EXCERPTED RECORDS —
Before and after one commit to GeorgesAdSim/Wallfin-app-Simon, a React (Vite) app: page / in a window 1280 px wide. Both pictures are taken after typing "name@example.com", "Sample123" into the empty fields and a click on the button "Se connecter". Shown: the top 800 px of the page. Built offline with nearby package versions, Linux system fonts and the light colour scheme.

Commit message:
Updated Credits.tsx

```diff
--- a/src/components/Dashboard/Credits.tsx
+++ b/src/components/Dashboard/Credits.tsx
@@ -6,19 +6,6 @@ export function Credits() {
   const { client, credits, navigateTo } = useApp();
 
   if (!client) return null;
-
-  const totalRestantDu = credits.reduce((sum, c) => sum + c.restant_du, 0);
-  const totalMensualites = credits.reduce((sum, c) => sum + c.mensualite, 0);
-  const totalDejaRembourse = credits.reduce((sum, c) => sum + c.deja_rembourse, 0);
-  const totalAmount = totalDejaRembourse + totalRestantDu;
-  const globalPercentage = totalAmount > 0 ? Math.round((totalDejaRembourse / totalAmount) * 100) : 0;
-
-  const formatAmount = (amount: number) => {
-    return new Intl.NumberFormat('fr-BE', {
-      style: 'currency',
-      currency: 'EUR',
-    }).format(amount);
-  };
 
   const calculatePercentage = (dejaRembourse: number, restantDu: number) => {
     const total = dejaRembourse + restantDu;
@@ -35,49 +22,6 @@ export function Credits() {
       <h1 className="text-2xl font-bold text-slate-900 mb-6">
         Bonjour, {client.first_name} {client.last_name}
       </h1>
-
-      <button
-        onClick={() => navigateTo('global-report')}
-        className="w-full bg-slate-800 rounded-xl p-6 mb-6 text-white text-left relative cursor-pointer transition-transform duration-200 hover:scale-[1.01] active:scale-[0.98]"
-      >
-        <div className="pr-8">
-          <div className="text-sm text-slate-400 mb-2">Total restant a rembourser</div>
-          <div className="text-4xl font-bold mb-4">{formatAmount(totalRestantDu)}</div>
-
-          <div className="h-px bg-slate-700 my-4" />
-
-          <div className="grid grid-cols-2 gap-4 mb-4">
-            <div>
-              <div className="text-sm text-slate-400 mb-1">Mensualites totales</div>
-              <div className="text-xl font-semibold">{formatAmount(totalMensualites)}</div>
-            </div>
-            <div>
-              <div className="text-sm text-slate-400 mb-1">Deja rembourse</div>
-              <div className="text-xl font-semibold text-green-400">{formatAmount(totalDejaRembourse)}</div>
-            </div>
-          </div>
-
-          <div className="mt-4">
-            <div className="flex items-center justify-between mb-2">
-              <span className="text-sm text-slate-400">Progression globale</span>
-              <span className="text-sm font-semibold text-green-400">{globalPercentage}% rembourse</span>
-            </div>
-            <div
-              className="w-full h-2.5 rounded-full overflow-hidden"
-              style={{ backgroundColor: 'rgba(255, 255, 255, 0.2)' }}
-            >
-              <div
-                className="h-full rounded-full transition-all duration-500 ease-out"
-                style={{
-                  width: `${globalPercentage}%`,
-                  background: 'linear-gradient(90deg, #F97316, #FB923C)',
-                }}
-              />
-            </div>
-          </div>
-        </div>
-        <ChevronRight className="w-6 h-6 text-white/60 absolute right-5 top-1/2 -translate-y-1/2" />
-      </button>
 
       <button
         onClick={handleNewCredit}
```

==

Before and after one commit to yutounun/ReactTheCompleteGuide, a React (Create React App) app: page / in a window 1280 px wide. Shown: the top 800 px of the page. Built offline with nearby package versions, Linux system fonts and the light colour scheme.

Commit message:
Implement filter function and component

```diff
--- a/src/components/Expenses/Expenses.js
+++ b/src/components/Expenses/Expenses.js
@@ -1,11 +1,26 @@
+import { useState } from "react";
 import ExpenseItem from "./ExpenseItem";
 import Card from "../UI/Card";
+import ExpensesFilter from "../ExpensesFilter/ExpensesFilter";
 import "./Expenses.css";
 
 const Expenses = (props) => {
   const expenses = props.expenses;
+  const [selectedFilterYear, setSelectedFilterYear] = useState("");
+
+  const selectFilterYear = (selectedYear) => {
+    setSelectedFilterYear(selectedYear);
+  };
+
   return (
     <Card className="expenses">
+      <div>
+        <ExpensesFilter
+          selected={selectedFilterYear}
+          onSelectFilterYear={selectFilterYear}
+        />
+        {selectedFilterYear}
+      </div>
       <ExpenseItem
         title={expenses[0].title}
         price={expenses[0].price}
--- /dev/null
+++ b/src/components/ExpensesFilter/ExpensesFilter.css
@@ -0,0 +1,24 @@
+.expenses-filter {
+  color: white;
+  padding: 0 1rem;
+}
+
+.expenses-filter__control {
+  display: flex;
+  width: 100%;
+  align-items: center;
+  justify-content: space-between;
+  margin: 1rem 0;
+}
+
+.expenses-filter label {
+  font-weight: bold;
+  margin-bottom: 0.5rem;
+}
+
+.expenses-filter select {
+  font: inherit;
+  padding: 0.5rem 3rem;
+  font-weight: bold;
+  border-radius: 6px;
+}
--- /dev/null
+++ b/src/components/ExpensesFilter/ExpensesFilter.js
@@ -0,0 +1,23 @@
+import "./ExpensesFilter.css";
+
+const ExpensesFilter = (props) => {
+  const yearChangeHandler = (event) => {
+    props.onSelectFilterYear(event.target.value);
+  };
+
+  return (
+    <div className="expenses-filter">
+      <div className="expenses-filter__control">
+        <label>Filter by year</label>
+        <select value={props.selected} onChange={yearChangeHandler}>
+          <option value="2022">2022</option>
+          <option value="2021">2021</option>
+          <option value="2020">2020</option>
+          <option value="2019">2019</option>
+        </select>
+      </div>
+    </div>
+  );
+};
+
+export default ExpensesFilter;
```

DIRECTIONS —
Every line where "style" appears must be returned from the listing above.

WRITTEN SOLUTION —
-      style: 'currency',
-              style={{ backgroundColor: 'rgba(255, 255, 255, 0.2)' }}
-                style={{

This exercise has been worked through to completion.